**Exercise instructions:** From the entries that follow, copy each line containing the word "null".

**Records for processing:**

== Segment start ==

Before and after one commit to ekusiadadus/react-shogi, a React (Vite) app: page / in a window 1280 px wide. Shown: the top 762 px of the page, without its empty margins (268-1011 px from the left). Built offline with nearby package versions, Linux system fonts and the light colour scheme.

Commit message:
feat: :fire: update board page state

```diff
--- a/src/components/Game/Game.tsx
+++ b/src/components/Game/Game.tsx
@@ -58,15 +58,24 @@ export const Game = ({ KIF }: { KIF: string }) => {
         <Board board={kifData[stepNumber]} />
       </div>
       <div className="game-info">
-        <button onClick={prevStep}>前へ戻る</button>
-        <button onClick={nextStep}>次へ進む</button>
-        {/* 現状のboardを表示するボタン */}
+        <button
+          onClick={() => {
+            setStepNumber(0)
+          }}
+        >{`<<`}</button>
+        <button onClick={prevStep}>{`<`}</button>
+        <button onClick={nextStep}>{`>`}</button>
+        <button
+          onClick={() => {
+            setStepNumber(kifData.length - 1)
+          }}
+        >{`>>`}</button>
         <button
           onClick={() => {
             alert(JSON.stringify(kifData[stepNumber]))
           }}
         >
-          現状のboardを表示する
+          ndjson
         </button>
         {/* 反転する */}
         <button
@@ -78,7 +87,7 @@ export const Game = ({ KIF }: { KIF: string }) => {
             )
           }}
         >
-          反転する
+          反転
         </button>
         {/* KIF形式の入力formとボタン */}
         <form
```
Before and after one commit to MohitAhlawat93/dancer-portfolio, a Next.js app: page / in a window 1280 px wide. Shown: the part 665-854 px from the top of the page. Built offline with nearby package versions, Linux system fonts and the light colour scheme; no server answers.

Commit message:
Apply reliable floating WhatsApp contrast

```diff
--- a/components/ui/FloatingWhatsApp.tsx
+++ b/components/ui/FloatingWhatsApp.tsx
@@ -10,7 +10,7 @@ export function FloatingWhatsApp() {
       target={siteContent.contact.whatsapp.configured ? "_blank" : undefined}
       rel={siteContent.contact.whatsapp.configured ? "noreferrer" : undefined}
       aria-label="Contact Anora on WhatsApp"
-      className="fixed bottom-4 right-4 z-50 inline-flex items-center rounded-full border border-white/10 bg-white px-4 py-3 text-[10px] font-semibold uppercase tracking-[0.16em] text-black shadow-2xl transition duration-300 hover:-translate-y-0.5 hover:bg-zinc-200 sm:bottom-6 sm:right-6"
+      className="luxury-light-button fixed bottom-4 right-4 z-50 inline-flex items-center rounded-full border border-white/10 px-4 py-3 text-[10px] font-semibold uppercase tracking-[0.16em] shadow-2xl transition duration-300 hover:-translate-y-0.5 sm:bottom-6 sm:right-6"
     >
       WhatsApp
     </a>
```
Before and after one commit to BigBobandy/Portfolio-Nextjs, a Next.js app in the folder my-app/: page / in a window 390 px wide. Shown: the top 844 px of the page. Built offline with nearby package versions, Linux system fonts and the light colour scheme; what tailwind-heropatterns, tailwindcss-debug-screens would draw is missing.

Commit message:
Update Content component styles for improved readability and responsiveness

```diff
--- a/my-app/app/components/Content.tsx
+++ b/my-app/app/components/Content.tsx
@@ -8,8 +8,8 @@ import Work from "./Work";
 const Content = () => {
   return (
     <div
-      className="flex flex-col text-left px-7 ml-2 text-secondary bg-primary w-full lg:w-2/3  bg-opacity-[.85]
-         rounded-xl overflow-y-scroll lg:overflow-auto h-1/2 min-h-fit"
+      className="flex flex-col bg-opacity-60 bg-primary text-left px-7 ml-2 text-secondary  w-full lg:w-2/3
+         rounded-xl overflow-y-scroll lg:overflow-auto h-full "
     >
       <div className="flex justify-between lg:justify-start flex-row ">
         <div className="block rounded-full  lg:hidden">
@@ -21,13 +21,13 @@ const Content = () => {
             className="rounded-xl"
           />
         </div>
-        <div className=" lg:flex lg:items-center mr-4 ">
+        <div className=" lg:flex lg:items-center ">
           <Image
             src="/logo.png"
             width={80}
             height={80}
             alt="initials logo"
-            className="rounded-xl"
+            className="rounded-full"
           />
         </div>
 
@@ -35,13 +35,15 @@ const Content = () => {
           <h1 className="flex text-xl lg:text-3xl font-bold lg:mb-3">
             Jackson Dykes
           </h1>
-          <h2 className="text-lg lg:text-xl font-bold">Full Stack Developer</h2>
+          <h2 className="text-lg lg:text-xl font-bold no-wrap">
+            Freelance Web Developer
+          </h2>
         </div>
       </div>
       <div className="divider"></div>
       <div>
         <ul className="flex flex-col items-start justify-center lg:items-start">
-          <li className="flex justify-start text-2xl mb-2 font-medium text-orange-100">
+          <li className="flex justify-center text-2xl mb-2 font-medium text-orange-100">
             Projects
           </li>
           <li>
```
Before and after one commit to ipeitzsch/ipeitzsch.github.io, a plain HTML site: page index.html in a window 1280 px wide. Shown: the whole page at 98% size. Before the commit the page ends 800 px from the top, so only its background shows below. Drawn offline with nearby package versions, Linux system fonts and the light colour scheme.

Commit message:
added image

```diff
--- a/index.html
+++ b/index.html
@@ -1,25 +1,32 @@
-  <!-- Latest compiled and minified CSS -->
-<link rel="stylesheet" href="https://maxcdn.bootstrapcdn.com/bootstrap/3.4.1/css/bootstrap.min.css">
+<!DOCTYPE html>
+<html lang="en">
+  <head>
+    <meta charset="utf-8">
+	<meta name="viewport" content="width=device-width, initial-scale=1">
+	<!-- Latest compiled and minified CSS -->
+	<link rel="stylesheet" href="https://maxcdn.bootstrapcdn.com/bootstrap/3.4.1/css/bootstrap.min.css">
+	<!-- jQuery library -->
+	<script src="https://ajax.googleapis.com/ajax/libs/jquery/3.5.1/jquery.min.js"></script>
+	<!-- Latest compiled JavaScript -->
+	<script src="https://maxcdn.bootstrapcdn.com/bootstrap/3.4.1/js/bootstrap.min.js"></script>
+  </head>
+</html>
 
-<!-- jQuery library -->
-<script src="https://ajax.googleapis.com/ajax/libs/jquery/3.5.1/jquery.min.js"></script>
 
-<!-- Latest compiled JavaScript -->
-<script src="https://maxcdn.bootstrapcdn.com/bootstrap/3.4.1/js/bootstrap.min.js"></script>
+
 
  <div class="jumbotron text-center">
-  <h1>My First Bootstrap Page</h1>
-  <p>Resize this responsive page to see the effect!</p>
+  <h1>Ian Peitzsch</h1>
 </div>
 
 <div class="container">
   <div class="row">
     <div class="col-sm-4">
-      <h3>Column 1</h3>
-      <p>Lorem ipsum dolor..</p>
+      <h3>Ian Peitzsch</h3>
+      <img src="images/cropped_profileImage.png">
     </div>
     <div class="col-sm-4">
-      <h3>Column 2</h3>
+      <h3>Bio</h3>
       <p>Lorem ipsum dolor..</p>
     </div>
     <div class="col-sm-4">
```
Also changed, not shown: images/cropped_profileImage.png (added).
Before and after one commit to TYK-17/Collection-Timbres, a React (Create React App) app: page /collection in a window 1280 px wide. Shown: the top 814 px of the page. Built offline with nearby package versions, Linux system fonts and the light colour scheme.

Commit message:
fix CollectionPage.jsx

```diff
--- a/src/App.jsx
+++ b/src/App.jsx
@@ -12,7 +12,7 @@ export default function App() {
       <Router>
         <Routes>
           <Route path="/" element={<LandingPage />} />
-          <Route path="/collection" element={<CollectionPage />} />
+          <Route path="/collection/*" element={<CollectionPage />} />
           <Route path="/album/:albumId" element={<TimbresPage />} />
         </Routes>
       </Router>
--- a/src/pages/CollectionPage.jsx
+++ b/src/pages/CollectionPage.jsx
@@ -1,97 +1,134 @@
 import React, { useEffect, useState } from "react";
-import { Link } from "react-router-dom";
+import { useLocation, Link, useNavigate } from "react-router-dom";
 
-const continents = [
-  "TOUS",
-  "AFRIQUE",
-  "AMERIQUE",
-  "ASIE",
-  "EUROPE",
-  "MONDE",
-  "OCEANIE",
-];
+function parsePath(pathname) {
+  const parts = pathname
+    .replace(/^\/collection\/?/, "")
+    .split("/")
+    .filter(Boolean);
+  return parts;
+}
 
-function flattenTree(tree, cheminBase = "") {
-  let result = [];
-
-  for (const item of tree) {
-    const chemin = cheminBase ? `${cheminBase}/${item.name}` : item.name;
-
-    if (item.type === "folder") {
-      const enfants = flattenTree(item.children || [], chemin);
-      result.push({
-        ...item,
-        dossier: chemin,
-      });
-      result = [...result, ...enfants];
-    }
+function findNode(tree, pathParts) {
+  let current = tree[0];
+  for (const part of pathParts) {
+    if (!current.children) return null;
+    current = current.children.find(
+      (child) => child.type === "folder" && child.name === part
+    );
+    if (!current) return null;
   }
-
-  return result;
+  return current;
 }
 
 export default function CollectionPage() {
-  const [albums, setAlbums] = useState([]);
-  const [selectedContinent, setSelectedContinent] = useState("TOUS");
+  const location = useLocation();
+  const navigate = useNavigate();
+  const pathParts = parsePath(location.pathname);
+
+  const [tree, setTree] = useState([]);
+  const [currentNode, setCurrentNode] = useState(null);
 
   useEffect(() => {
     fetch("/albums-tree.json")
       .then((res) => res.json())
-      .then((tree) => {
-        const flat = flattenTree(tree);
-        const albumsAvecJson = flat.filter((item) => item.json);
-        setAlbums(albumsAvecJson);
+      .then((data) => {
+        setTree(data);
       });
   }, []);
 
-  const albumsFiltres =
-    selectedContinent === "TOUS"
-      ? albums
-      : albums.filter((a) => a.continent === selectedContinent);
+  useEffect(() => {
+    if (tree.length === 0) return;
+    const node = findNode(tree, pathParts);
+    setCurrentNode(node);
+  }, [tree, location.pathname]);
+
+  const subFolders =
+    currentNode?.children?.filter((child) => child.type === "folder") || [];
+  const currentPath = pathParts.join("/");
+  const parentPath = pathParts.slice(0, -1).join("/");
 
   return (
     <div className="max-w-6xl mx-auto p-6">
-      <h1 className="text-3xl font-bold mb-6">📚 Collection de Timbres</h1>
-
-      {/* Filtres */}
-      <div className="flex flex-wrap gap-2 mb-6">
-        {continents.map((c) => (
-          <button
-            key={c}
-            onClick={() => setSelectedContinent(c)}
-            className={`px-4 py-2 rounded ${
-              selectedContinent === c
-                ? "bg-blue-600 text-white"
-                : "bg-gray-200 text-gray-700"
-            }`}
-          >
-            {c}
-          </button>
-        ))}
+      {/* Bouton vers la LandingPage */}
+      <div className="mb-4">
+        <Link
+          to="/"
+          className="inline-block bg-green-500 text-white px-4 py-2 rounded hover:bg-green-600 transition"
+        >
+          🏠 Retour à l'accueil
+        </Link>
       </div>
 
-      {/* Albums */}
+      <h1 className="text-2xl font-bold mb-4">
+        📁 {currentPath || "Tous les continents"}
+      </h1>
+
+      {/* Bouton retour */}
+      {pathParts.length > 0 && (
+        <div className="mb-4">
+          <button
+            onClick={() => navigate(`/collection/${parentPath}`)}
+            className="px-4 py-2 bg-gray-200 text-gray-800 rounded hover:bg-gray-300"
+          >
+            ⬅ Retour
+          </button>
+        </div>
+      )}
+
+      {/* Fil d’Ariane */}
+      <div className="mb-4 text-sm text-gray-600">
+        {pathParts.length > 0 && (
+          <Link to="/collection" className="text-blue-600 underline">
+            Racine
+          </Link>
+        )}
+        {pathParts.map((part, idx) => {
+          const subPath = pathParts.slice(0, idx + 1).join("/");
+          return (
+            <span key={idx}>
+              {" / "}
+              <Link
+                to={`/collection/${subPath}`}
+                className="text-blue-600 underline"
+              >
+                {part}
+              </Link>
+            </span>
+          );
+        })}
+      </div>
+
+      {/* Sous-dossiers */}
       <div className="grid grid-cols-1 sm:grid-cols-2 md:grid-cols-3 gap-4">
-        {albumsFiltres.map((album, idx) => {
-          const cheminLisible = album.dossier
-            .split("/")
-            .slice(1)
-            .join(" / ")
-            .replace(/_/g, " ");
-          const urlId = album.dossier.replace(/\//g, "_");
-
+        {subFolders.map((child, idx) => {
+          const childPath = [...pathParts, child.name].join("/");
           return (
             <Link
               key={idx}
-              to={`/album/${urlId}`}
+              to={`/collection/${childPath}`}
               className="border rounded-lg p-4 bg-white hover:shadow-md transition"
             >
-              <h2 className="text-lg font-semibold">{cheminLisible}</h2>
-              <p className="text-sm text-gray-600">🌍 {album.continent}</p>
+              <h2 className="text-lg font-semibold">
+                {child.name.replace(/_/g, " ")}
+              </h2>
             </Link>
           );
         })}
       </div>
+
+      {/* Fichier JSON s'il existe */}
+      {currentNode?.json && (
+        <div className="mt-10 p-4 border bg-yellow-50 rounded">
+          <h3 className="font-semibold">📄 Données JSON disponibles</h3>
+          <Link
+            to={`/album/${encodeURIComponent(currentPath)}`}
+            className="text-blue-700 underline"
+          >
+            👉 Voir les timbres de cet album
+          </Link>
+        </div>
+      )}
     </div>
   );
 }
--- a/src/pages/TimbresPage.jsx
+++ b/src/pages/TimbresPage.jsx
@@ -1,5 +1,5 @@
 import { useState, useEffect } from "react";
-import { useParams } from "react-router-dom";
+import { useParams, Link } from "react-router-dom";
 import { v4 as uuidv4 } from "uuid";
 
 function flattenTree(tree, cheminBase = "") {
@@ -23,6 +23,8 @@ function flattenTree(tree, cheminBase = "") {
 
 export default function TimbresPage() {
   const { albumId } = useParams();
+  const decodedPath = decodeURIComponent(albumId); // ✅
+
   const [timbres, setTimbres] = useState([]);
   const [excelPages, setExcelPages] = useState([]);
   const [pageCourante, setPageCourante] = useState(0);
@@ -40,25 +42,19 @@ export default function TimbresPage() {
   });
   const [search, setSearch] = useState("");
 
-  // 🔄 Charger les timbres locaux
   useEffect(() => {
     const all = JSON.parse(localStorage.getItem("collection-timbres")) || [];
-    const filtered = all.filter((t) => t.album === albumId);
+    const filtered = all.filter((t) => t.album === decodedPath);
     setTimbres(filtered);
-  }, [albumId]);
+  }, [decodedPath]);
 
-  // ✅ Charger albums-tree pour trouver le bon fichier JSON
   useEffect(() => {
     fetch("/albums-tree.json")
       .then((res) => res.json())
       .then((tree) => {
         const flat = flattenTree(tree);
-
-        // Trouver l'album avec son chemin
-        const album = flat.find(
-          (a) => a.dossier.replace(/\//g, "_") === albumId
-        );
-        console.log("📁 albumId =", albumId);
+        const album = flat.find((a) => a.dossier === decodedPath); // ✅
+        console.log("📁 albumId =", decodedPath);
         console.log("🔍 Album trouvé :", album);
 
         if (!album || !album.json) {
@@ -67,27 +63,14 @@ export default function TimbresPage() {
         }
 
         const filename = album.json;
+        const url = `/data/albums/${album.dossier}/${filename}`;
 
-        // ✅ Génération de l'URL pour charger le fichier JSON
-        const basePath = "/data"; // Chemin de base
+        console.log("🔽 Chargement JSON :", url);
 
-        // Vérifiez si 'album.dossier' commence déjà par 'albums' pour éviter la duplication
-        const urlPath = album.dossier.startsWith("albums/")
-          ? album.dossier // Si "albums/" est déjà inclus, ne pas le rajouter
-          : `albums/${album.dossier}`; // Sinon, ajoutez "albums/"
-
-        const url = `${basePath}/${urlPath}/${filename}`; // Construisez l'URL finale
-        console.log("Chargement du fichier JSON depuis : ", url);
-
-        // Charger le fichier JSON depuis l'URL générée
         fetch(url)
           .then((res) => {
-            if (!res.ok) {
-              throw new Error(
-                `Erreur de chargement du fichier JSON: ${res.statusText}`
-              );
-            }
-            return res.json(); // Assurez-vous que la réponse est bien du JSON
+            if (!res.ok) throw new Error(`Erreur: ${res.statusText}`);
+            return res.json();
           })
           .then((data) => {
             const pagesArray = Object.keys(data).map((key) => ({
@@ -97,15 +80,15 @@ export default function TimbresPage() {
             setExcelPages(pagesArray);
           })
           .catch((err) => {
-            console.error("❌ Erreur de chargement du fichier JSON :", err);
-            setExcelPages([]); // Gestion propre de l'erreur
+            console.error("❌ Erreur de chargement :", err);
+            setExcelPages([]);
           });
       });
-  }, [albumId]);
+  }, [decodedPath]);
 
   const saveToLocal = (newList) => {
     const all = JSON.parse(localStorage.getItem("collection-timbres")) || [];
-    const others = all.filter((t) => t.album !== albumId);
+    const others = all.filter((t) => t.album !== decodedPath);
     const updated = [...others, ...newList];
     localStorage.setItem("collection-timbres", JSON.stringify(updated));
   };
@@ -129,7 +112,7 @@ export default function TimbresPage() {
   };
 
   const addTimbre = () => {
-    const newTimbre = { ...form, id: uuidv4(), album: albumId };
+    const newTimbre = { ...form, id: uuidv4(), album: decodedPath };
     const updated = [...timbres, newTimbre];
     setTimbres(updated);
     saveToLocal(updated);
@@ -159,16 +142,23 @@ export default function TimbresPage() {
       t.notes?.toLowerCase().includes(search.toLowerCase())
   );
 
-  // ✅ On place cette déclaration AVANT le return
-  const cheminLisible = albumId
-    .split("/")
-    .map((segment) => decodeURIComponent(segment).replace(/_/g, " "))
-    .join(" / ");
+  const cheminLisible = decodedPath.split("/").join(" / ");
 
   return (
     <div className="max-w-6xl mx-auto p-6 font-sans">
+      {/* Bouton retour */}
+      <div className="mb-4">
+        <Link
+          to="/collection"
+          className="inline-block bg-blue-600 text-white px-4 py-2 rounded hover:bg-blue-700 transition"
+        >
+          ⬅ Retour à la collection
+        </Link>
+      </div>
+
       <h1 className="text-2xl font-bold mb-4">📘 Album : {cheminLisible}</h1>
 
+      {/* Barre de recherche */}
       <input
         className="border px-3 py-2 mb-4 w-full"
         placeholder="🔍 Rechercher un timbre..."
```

== Segment end ==

**Result for this task:**
+    if (!current.children) return null;
+    if (!current) return null;
+  const [currentNode, setCurrentNode] = useState(null);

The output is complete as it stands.